    • Good call, Myava! I can’t believe I didn’t catch that. No, it should have said to use the orange juice in place of the water for the lye solution. Sorry for any confusion this may have caused.

      • Lol. Thanks. So the orange juice is for color, you said it lowers the ph, would that make for a milder soap?

  1. What did you use to color the soap in the photo? Do you have photos of the other colorants you mention? Thanks:)

    • I have used a variety of natural substances to colour my soap, tho not as long as your list. My favourite soap, right now anyway, is goatmilk soap base (I haven’t used the make-it-totally-yourself method, but purchase several bases in 2 pound blocks.) Then I put in red moroccan clay, and tea tree oil. I LOVE this soap in the shower, for face and body. It is cleansing, kills germs, softens the skin. I wash my face twice with it, leaving some on (avoiding the eyes) while I shower. I don’t have problem skin, but I am sure the tea tree oil, and the clay would be good for someone whose skin needs some help.
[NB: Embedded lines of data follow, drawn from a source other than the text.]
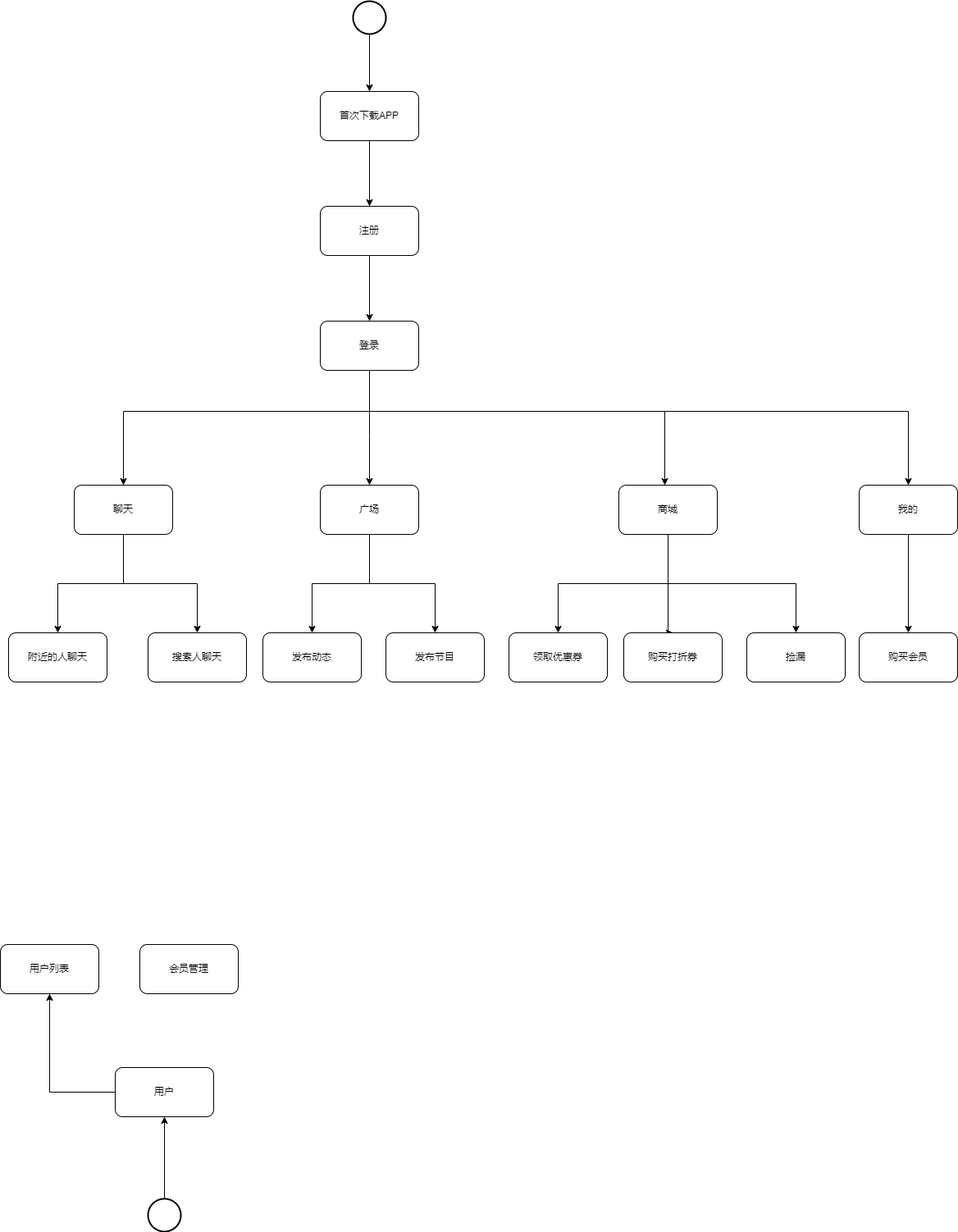
This is Untitled Diagram.drawio.png from suibianlx/business_architect, a draw.io export, as it was before one commit. Source tidied: cells renumbered, new cells last; positions are measured from the earlier drawing's top-left corner, leaving out a move shared by most shapes.
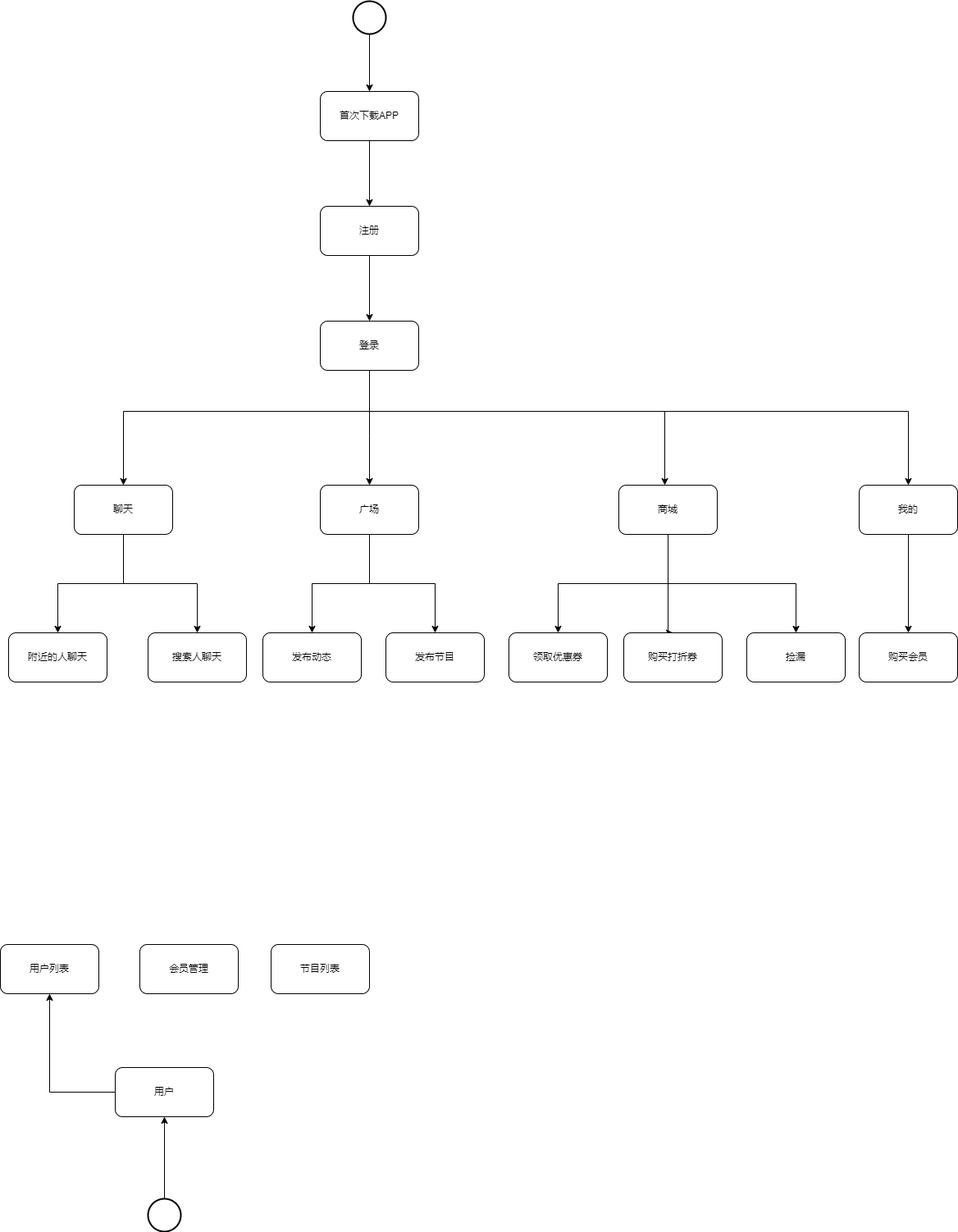
Later version of the same file.

The edit, as a diff of the source:
```diff
@@ -147,5 +147,8 @@
     <mxCell id="38" value="会员管理" style="rounded=1;whiteSpace=wrap;html=1;" parent="1" vertex="1">
       <mxGeometry x="170" y="1150" width="120" height="60" as="geometry" />
     </mxCell>
+    <mxCell id="39" value="节目列表" style="rounded=1;whiteSpace=wrap;html=1;" parent="1" vertex="1">
+      <mxGeometry x="330" y="1150" width="120" height="60" as="geometry" />
+    </mxCell>
   </root>
 </mxGraphModel>
```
      I have used paprika (orange), kelp (green), french green clay (green), cocoa powder (brown), lavender, sage, oats, etc (crushed, they give a speckled colouring), Himalayan pink salt (which didn’t give a pink colour, but gave a snowflake look to the soap), brown sugar (golden yellow brown), honey (pale yellow), and a few others I don’t remember off hand. I did write it down.

      I found with the white soap bases certain colourings show up better, and with the clear bases others work better. Experiment! Make small batches of a few bars at a time. You can remelt if you want to add something else, tho you can’t take anything out.

    • Yes, see my post about the ones I have used. I use the bases you can get at Hobby Lobby, Michaels, etc. I liked the brown sugar or honey or Himalayan salt with the clear bases; the clays or crushed herbs, oats or flax with the white bases. Sometimes they just looked nicer or more appealing.